The Roman Catholic Church in Italy has spoken out against what it says are "shameful and unfounded lies" in the best-selling novel The Da Vinci Code.
Cardinal Bertone will host a seminar to rebut the book's claims
Cardinal Tarcisio Bertone, Archbishop of Genoa, broke the church's official silence on the controversial book.
Its story about the Church suppressing the "truth" that Jesus had a child with Mary Magdalene has convinced many fans.
But the cardinal's spokesman denied reports that the clergyman was asked by the Vatican to hit back at the book.
Carlo Arcolao told the BBC's News website that it had been the cardinal's own decision to make a public statement about the book.
Mr Arcolao confirmed that the cardinal told an Italian newspaper: "It astonishes and worries me that so many people believe these lies."
The archbishop told Il Giornale: "The book is everywhere. There is a very real risk that many people who read it will believe that the fables it contains are true."
The book's publishers Random House were unavailable for comment.
The Da Vinci Code has made author Dan Brown a household name
The Da Vinci Code, by US author Dan Brown, has been a publishing sensation around the world and is still in best-seller lists.
Its conspiracy theories and thriller style, in which two code-breakers try to track down the truth behind the Holy Grail, have caught the imaginations of millions.
Its central claim is that the Holy Grail is really the bloodline descended from Jesus and Mary Magdalene - which the Church is supposed to have covered up, along with the female role in Christianity.

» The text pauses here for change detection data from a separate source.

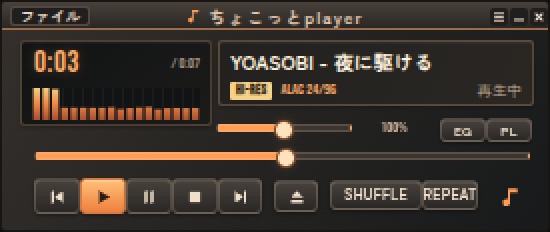
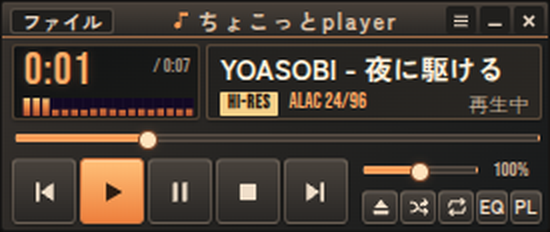
README: SHA-256 と画像を更新
Claude-Session: https://claude.ai/code/session_012ooFn2vyp5FHXT51KxN8Ji

diff --git a/README.md b/README.md
@@ -33,8 +33,8 @@
 ## ファイルの確認（SHA-256）
 
 ```
-671954ad75ec099e84f6233b1d9dfce24337a45483a45cb28b64f6852d81d56b  chokotto-player-1.1.1-setup.exe
-b10837241d3b03203f46788be642d8d5aa47448d8646b70816cc2ad30d3e1376  chokotto-player-1.1.1-portable.zip
+3305ba079233834d13492b56d60de6c92de8fd8b7ceba10ce53afba13a7b36cb  chokotto-player-1.1.1-setup.exe
+65a464e1d44c02ec768ce74956efd43e92d4c6584d00f503c31fa66334e785e1  chokotto-player-1.1.1-portable.zip
 ```
 
 PowerShell で `Get-FileHash .\ファイル名` と打つと確かめられます。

Brown has previously said: "All of the art, architecture, secret rituals, secret societies, all of that is historical fact."
On Wednesday, Cardinal Bertone will host a seminar called Storia Senza Storia (Story Without History) to rebut the claims.
He said he wanted "to unmask the lies" so readers could see how "shameful and unfounded" the book was.
The cardinal has been deputy to Cardinal Joseph Ratzinger, the man known as "the Pope's enforcer" and a possible successor to the pontiff.
As well as the original novel, published in 2003, another 10 books have been written to debunk its claims and a booming tourist industry has sprung up around its sites.
It is also being turned into a film starring Tom Hanks, Jean Reno and Audrey Tautou. Publisher Transworld was unavailable for comment.